Weather Updates

Mark Parent, Robin Ventura want White Sox’ hitters to think small

Updated: October 4, 2012 6:22AM

DETROIT — A good blend of offense and pitching put the White Sox in first place for most of the season. But in recent days, their hold on the American League Central was in peril because the starting pitching went through a rough stretch, and the lineup followed.

That’s how bench coach Mark Parent sees it.

“The last couple of days, starting pitchers have been getting behind so early so much, it’s just putting quite a bit of pressure on guys to do a little more than they need to instead of just having good at-bats,’’ Parent said before the game Sunday against the Detroit Tigers.

The Sox went into it with 171 home runs, the third-best total in the majors. They’re on pace for the eighth-best homer season in franchise history. While manager Robin Ventura isn’t complaining about those numbers, he has made repeated pitches to see more runs scored in other ways. Parent is on the same page.

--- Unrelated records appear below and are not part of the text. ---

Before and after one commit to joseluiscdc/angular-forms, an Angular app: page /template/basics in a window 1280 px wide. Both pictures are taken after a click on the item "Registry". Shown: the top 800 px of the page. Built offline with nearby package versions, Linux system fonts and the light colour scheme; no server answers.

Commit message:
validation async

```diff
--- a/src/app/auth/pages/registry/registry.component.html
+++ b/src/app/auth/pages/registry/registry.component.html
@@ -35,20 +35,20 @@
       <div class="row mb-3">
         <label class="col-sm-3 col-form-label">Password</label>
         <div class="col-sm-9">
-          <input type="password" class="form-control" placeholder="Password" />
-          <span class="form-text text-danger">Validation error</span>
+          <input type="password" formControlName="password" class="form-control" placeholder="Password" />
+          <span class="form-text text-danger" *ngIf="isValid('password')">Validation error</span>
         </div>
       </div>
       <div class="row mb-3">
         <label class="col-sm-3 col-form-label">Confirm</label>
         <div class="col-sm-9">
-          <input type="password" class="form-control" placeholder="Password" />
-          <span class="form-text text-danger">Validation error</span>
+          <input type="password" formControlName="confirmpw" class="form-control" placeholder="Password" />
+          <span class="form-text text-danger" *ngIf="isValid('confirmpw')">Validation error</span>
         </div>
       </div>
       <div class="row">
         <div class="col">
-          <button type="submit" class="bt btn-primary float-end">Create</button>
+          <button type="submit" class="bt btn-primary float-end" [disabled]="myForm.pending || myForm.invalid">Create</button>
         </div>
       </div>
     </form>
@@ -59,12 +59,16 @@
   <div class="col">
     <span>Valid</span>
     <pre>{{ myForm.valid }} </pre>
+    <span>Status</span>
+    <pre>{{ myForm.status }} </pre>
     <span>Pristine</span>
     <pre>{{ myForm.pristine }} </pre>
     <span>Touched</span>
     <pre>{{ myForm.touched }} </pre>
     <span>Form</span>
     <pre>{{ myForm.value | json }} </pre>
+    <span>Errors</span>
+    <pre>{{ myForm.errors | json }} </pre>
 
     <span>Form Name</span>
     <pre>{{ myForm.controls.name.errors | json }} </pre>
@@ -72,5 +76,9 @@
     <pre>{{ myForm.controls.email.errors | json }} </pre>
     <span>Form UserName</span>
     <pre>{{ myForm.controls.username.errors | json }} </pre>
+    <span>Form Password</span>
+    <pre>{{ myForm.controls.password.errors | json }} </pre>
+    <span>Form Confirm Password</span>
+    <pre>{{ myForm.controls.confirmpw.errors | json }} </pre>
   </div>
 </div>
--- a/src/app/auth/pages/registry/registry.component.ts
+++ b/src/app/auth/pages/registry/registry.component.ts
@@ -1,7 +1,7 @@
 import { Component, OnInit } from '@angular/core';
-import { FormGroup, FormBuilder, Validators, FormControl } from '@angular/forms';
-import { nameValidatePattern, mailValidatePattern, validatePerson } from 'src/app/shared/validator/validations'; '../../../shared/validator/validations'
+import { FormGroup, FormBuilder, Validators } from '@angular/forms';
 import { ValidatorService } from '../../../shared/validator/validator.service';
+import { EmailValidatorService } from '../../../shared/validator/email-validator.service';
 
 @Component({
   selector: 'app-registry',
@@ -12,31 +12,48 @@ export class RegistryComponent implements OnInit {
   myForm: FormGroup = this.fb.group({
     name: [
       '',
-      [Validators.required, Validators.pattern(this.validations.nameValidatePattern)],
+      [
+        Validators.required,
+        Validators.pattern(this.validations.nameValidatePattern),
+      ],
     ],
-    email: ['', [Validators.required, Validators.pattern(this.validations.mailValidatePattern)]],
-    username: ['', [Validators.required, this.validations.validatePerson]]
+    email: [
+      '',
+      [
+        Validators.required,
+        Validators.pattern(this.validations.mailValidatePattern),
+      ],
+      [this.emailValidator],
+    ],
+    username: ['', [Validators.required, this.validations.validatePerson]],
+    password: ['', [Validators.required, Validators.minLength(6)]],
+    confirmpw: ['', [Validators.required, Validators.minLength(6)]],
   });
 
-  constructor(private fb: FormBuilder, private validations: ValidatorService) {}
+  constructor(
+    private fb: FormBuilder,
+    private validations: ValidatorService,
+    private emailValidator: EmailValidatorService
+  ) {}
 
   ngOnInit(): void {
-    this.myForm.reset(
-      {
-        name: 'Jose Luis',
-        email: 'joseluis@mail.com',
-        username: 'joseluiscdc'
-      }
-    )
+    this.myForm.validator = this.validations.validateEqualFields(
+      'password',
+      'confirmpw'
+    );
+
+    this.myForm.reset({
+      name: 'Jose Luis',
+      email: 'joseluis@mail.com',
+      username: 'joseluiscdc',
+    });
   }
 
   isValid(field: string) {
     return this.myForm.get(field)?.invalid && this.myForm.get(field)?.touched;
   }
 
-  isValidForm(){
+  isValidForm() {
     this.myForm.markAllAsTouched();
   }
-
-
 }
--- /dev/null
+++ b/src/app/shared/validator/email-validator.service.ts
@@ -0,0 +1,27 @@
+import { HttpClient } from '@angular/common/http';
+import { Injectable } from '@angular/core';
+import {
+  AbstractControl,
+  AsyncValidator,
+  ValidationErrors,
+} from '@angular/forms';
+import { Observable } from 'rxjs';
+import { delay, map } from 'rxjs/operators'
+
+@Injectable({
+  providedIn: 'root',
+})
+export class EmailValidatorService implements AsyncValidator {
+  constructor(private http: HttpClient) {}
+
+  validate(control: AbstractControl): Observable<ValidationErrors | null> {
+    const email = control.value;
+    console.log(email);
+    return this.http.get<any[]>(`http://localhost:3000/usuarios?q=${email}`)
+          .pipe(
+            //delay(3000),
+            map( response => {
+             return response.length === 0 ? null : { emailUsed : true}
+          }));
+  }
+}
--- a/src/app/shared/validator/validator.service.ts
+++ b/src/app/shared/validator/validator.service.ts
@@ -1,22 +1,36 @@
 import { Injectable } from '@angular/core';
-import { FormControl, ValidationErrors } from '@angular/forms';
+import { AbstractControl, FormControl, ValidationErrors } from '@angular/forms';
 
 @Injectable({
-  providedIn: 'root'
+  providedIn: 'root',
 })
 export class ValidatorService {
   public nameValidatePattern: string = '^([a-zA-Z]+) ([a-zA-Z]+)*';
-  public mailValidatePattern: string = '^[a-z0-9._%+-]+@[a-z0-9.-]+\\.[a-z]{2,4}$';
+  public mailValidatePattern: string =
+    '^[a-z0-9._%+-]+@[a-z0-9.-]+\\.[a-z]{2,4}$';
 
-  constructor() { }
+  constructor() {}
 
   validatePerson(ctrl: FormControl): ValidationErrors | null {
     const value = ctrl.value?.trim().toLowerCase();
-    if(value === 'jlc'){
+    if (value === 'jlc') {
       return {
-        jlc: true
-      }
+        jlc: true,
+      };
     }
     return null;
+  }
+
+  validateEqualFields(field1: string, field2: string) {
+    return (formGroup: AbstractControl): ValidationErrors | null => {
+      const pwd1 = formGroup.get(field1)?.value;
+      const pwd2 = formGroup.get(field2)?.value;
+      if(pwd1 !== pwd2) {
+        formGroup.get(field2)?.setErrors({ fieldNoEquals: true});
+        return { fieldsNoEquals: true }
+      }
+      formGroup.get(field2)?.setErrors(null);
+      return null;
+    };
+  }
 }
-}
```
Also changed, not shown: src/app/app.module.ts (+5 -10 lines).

“It was working out well when we hit home runs,’’ Parent said. “There’s still a lot to be said for putting three or four hits together in an inning. That’s what we’re going through right now. We’re trying to do too much at the plate.

“We need to get walks, base hits, hit-and-run, bunt, get guys over and score when we need to. When we’re doing those things, we’re pretty good.’’

Parent isn’t saying the rotation is to blame. In fact, he gave it props for avoiding a rocky stretch for this long.

As for the hitters, he doesn’t see a lineup full of stat-conscious guys, which he views as a plus.

“There’s too many guys in that room who have too much to prove and want to finish up a good year,’’ he said. “A lot of young players who have good years try to protect their year [in the last month]. These guys aren’t worried about protecting their year; they’re trying to get to the playoffs, get all they can, show people last year was not the norm.

“We’ve got guys who want to win and get in the playoffs.’’

© 2014 Sun-Times Media, LLC. All rights reserved. This material may not be copied or distributed without permission. For more information about reprints and permissions, visit To order a reprint of this article, click here.